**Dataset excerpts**
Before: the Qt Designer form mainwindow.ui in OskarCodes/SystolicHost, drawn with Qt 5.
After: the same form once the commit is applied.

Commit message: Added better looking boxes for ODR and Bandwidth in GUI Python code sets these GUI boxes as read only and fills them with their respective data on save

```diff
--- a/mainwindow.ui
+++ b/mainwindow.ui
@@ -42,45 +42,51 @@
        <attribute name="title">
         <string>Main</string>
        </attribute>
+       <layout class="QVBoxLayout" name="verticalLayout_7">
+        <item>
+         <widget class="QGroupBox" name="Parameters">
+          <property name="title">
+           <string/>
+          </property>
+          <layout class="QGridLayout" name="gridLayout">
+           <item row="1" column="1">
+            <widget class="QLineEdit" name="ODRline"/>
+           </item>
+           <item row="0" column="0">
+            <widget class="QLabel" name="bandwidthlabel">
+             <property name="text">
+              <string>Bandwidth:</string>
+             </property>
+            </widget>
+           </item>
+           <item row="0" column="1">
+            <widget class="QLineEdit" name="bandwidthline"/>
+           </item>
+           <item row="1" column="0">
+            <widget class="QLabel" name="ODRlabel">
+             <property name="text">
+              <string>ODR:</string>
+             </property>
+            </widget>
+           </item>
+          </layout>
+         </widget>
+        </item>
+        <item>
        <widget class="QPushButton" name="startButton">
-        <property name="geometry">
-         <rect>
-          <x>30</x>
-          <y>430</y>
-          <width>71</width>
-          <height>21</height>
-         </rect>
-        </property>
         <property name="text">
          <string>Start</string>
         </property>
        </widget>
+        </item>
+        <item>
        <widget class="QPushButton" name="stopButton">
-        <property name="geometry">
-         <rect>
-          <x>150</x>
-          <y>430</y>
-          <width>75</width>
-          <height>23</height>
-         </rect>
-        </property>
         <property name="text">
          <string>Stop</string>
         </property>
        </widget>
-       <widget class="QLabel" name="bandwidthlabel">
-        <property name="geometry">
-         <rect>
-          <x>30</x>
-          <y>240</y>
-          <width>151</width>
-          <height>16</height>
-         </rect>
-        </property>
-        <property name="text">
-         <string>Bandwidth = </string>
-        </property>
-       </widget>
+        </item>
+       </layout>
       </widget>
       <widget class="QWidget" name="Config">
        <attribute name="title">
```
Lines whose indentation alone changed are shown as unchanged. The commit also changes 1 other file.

**Activity**
Extract all of the data above without altering anything.

**Exercise solution**
Before: the Qt Designer form mainwindow.ui in OskarCodes/SystolicHost, drawn with Qt 5.
After: the same form once the commit is applied.

Commit message: Added better looking boxes for ODR and Bandwidth in GUI Python code sets these GUI boxes as read only and fills them with their respective data on save

```diff
--- a/mainwindow.ui
+++ b/mainwindow.ui
@@ -42,45 +42,51 @@
        <attribute name="title">
         <string>Main</string>
        </attribute>
+       <layout class="QVBoxLayout" name="verticalLayout_7">
+        <item>
+         <widget class="QGroupBox" name="Parameters">
+          <property name="title">
+           <string/>
+          </property>
+          <layout class="QGridLayout" name="gridLayout">
+           <item row="1" column="1">
+            <widget class="QLineEdit" name="ODRline"/>
+           </item>
+           <item row="0" column="0">
+            <widget class="QLabel" name="bandwidthlabel">
+             <property name="text">
+              <string>Bandwidth:</string>
+             </property>
+            </widget>
+           </item>
+           <item row="0" column="1">
+            <widget class="QLineEdit" name="bandwidthline"/>
+           </item>
+           <item row="1" column="0">
+            <widget class="QLabel" name="ODRlabel">
+             <property name="text">
+              <string>ODR:</string>
+             </property>
+            </widget>
+           </item>
+          </layout>
+         </widget>
+        </item>
+        <item>
        <widget class="QPushButton" name="startButton">
-        <property name="geometry">
-         <rect>
-          <x>30</x>
-          <y>430</y>
-          <width>71</width>
-          <height>21</height>
-         </rect>
-        </property>
         <property name="text">
          <string>Start</string>
         </property>
        </widget>
+        </item>
+        <item>
        <widget class="QPushButton" name="stopButton">
-        <property name="geometry">
-         <rect>
-          <x>150</x>
-          <y>430</y>
-          <width>75</width>
-          <height>23</height>
-         </rect>
-        </property>
         <property name="text">
          <string>Stop</string>
         </property>
        </widget>
-       <widget class="QLabel" name="bandwidthlabel">
-        <property name="geometry">
-         <rect>
-          <x>30</x>
-          <y>240</y>
-          <width>151</width>
-          <height>16</height>
-         </rect>
-        </property>
-        <property name="text">
-         <string>Bandwidth = </string>
-        </property>
-       </widget>
+        </item>
+       </layout>
       </widget>
       <widget class="QWidget" name="Config">
        <attribute name="title">
```
Lines whose indentation alone changed are shown as unchanged. The commit also changes 1 other file.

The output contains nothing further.